*What you have to do:*
The answer is every line in the data below that contains the word "stateId".

*Provided records:*
BEGIN

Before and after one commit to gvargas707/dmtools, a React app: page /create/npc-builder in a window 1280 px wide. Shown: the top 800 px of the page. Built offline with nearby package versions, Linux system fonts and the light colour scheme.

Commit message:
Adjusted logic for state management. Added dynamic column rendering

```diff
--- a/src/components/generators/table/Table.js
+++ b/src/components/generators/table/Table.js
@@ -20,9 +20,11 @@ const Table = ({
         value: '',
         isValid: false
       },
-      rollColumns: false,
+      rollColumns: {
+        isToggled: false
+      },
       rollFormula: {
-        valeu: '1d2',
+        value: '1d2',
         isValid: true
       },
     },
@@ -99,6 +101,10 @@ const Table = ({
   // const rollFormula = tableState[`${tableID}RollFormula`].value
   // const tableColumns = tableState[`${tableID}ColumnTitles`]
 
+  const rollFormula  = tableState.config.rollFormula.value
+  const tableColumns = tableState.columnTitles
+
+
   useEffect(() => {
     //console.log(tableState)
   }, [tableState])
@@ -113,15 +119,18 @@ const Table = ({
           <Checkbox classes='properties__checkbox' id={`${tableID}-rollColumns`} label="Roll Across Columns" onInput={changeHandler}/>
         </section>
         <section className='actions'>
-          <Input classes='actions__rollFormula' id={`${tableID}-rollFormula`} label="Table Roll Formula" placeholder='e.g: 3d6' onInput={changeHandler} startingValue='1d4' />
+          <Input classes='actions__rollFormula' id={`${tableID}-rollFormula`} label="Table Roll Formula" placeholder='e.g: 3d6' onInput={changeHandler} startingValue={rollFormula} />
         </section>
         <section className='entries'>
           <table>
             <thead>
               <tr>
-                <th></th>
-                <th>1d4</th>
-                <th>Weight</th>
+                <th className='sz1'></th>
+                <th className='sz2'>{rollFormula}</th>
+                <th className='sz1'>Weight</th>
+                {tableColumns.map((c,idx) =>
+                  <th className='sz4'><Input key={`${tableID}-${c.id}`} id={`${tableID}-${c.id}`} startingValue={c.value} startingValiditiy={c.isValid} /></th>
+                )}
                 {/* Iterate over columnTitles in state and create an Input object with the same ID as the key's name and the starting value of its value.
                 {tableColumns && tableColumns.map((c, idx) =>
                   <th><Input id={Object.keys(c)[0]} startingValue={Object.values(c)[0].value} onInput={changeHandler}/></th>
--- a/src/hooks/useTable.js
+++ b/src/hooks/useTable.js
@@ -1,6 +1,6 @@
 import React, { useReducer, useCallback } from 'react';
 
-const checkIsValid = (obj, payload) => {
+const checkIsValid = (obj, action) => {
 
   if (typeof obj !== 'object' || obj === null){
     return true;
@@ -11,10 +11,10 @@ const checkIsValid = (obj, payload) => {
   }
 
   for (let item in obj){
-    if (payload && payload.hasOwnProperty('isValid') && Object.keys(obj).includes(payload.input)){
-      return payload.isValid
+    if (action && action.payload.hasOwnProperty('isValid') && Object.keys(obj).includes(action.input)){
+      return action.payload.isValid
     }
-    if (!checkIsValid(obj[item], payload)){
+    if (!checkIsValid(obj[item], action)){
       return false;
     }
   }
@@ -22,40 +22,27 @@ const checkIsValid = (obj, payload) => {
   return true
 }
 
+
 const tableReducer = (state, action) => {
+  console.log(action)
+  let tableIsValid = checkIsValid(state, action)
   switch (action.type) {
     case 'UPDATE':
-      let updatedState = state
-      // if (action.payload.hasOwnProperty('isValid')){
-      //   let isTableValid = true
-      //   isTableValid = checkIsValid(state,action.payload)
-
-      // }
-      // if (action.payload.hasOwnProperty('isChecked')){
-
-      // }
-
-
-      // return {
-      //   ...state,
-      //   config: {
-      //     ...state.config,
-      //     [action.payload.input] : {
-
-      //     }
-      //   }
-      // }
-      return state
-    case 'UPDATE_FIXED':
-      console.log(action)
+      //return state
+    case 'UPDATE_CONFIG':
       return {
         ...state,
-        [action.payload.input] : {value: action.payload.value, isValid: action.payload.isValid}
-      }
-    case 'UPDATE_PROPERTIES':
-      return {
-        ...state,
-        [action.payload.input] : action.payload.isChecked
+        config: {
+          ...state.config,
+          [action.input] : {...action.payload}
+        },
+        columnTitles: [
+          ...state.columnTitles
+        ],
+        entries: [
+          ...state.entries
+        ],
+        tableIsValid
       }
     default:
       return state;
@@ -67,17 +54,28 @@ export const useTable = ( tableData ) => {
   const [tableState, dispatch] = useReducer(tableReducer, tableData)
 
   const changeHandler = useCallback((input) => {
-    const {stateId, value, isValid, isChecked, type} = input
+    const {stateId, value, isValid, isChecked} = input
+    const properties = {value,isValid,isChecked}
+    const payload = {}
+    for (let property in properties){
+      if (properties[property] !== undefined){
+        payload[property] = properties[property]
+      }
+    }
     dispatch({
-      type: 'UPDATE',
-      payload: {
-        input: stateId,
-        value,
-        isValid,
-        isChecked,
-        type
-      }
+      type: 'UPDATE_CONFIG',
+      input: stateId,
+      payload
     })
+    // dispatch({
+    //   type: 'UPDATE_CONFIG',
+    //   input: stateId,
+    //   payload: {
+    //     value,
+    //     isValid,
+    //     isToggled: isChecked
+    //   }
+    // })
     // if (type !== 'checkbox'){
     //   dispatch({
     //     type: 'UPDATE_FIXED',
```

END

*Response to the task:*
-    const {stateId, value, isValid, isChecked, type} = input
+    const {stateId, value, isValid, isChecked} = input
-        input: stateId,
+      input: stateId,
+    //   input: stateId,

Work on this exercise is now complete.